[Revision tracking records]
......
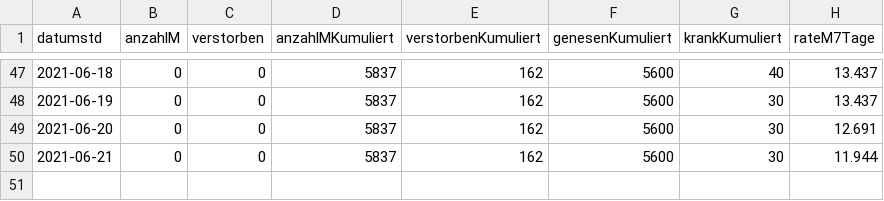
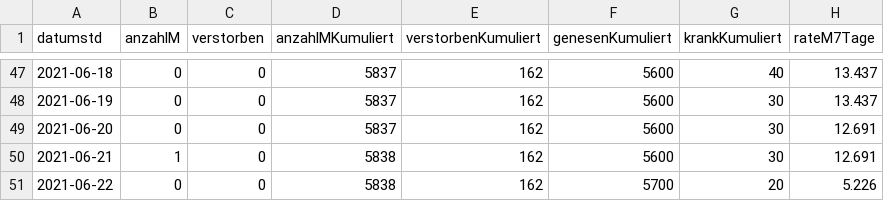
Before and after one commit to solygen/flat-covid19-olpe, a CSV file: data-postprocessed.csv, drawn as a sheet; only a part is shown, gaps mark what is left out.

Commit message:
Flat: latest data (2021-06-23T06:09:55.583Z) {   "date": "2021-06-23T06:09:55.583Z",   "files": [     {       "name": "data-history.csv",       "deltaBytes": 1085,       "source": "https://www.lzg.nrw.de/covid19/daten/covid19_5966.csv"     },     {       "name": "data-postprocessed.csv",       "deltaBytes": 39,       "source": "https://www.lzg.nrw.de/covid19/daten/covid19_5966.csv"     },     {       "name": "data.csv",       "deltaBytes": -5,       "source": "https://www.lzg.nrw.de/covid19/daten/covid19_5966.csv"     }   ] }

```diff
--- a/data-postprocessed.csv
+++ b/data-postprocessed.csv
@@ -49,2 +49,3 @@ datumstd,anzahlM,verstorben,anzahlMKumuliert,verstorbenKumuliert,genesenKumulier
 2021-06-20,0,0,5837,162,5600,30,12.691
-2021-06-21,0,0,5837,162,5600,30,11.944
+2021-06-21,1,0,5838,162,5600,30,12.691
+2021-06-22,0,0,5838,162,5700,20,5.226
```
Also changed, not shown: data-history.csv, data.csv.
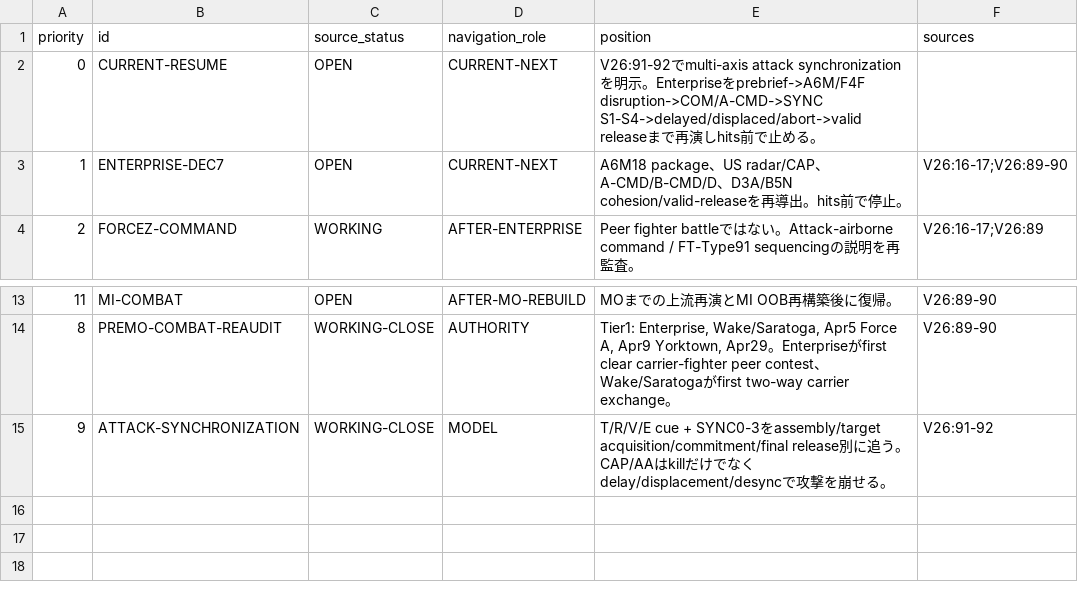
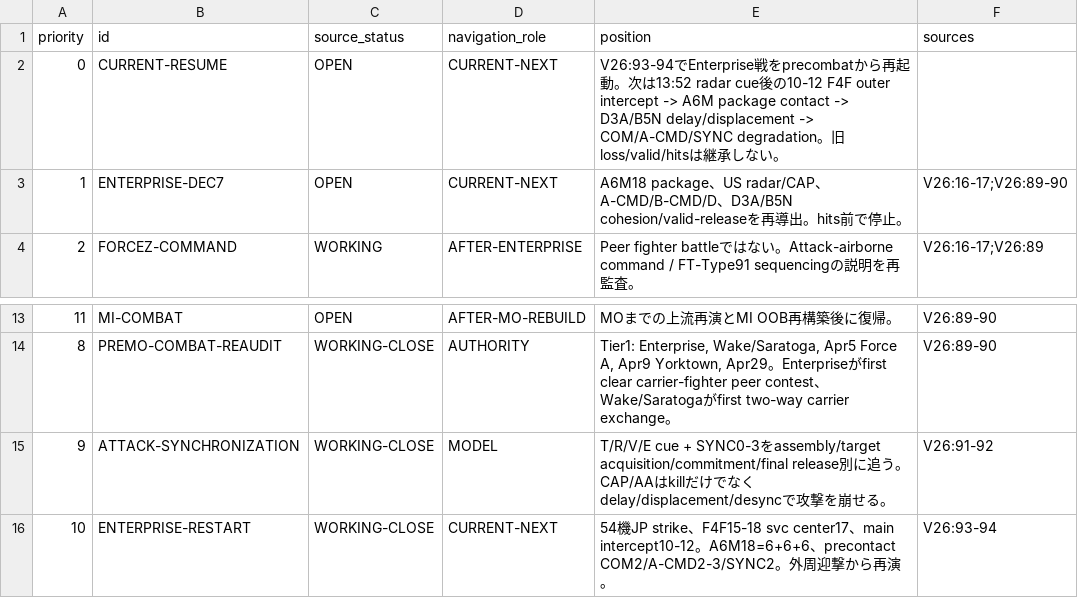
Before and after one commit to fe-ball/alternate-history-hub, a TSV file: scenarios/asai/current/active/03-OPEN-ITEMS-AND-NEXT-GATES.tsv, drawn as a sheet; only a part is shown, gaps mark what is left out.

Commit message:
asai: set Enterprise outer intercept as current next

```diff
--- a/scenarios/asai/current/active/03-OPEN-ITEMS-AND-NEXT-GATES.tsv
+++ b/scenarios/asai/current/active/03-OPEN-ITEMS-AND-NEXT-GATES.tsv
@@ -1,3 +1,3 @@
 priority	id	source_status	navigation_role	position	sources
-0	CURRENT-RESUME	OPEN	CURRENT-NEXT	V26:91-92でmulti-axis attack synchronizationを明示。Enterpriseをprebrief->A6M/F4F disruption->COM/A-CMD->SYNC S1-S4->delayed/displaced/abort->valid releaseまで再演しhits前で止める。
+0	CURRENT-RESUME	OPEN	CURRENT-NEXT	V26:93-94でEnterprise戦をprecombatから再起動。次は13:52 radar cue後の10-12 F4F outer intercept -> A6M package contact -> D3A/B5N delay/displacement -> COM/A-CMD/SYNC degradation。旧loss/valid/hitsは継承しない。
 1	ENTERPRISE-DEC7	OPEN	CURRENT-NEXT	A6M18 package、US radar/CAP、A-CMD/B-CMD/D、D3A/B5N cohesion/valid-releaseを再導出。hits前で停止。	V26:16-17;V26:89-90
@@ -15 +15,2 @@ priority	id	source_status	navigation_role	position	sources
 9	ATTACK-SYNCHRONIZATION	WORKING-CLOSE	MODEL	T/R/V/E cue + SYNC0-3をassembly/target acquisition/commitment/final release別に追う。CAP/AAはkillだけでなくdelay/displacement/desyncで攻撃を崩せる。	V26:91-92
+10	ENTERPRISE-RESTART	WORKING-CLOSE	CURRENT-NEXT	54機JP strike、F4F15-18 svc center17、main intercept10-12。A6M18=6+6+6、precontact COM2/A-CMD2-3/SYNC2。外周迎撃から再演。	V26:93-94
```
......
Task directions
Go through the data and gather every line that holds "drawn".

Exercise answer
Before and after one commit to solygen/flat-covid19-olpe, a CSV file: data-postprocessed.csv, drawn as a sheet; only a part is shown, gaps mark what is left out.
Before and after one commit to fe-ball/alternate-history-hub, a TSV file: scenarios/asai/current/active/03-OPEN-ITEMS-AND-NEXT-GATES.tsv, drawn as a sheet; only a part is shown, gaps mark what is left out.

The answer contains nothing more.